It's been happening for 30 years, and Tuesday proved no different: After spending much of the day "launching verbal grenades from their respective corners" (Fox 31), by about 8:30 last night, the state's elected officials remained divided enough to leave the matter of redistricting to a costly special session or, more likely, to the courts (Associated Press). That means a judge will probably play a role in whether or not your representative in Washington, D.C., could change.
Prior to Democrats killing House Bill 11-1319, the last chance at the redrawing of boundaries for Colorado's seven Congressional districts this session, the war of words reached its pinnacle, with House Speaker Frank McNulty and Senate leader Brandon Shaffer going for the jugular. (McNulty: "If he says I'm being an impediment, he is lying." Shaffer: "He's playing the blame game, and the rest of us are trying to be the adults in the room.")

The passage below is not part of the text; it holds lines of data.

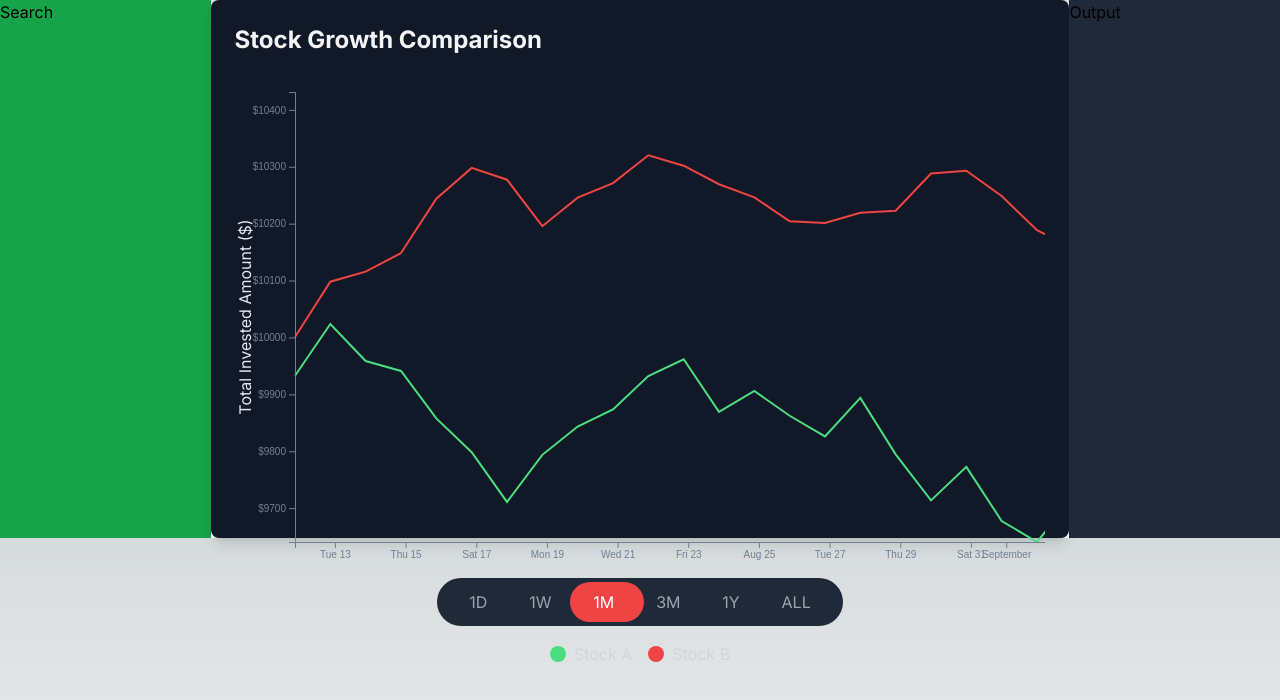
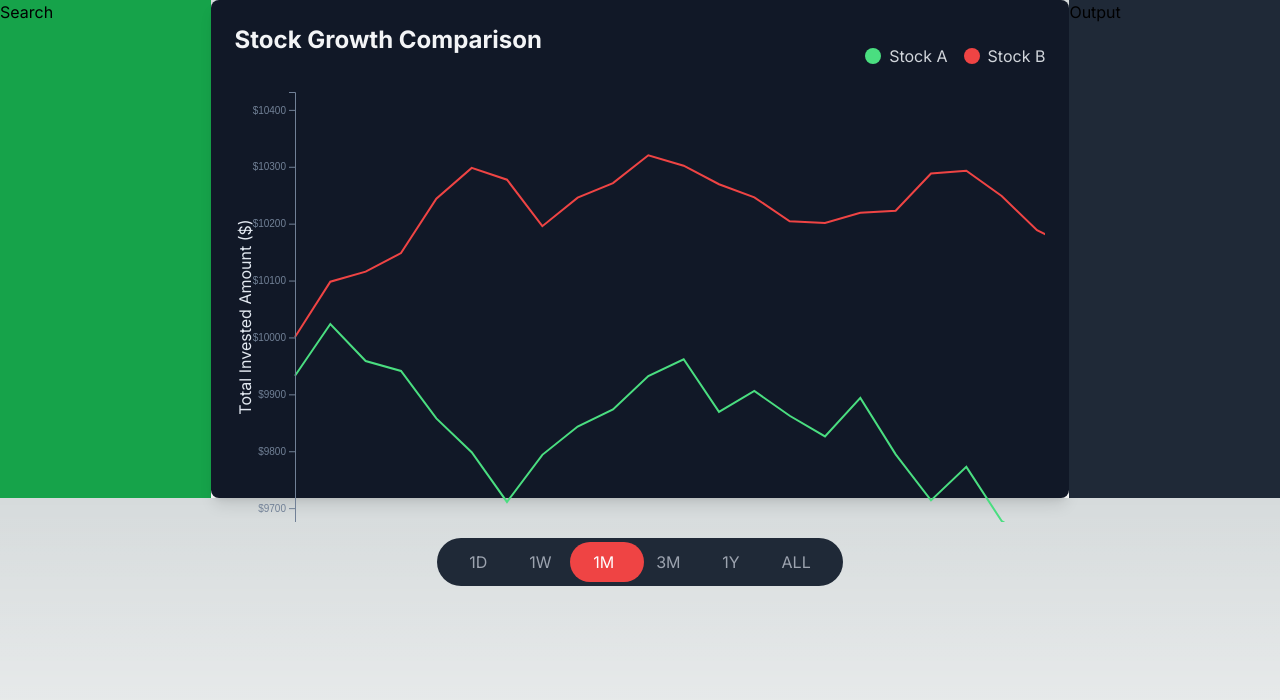
Before and after one commit to Nullus-Inc/wsbenchmarks-frontend, a Next.js app: page /compare in a window 1280 px wide. Shown: the top 700 px of the page. Built offline with nearby package versions, Linux system fonts and the light colour scheme.

Commit message:
moved stock names

```diff
--- a/src/components/Graph.tsx
+++ b/src/components/Graph.tsx
@@ -213,12 +213,25 @@ export default function StockGraph() {
   };
 
   return (
-    <div className="bg-gray-900 p-6 rounded-lg shadow-lg w-full max-w-6xl mx-auto">
-      <h2 className="text-2xl font-bold mb-4 text-gray-100">Stock Growth Comparison</h2>
+    <div className="p-6 rounded-lg shadow-lg w-full max-w-6xl mx-auto bg-primary-dark">
+      <div className="flex flex-row justify-between items-center">
+        <h1 className="text-2xl font-bold mb-4 text-gray-100">Stock Growth Comparison</h1>
+        <div className="mt-4 flex justify-center space-x-4">
+          {stockSymbols.map((symbol, index) => (
+            <div key={symbol} className="flex items-center">
+              <div
+                className={`w-4 h-4 rounded-full mr-2`}
+                style={{ backgroundColor: colors[index] }}
+              ></div>
+              <span className="text-gray-300">{symbol}</span>
+            </div>
+          ))}
+        </div>
+      </div>
       <svg ref={svgRef} className="w-full h-full"></svg>
       <div
         ref={tabContainerRef}
-        className="relative flex flex-row flex-nowrap py-1 px-4 rounded-3xl bg-gray-800 justify-between items-center w-1/2 mx-auto mt-4"
+        className="relative flex flex-row flex-nowrap py-1 px-4 rounded-3xl bg-primary justify-between items-center w-1/2 mx-auto mt-4"
       >
         <div
           className="absolute h-10 bg-secondary rounded-3xl transition-all duration-200 ease-in-out"
@@ -242,17 +255,6 @@ export default function StockGraph() {
           </div>
         ))}
       </div>
-      <div className="mt-4 flex justify-center space-x-4">
-        {stockSymbols.map((symbol, index) => (
-          <div key={symbol} className="flex items-center">
-            <div
-              className={`w-4 h-4 rounded-full mr-2`}
-              style={{ backgroundColor: colors[index] }}
-            ></div>
-            <span className="text-gray-300">{symbol}</span>
-          </div>
-        ))}
-      </div>
     </div>
   );
 }
```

Each party has harbored suspicions about the other's tactics throughout the debates over the past few weeks. Republicans believe Democrats have wanted a court battle all along, hoping a liberal judge will be sympathetic to their cause. Meanwhile, Dems have accused their opponents of drawing lines that would secure Republican victories in five of the districts (The Spot).
Both parties have already filed lawsuits in Denver District Court (The Spot).
Colorado coal mining sits at a crossroads.
The Mile High Holidays: A Local Gift Guide
Meet the principal of Columbine High School.
Everything you need to know about Colorado's grand experiment with legalized recreational...
Colorado has pumped nearly $25 million into mental health crisis care since the Aurora theater...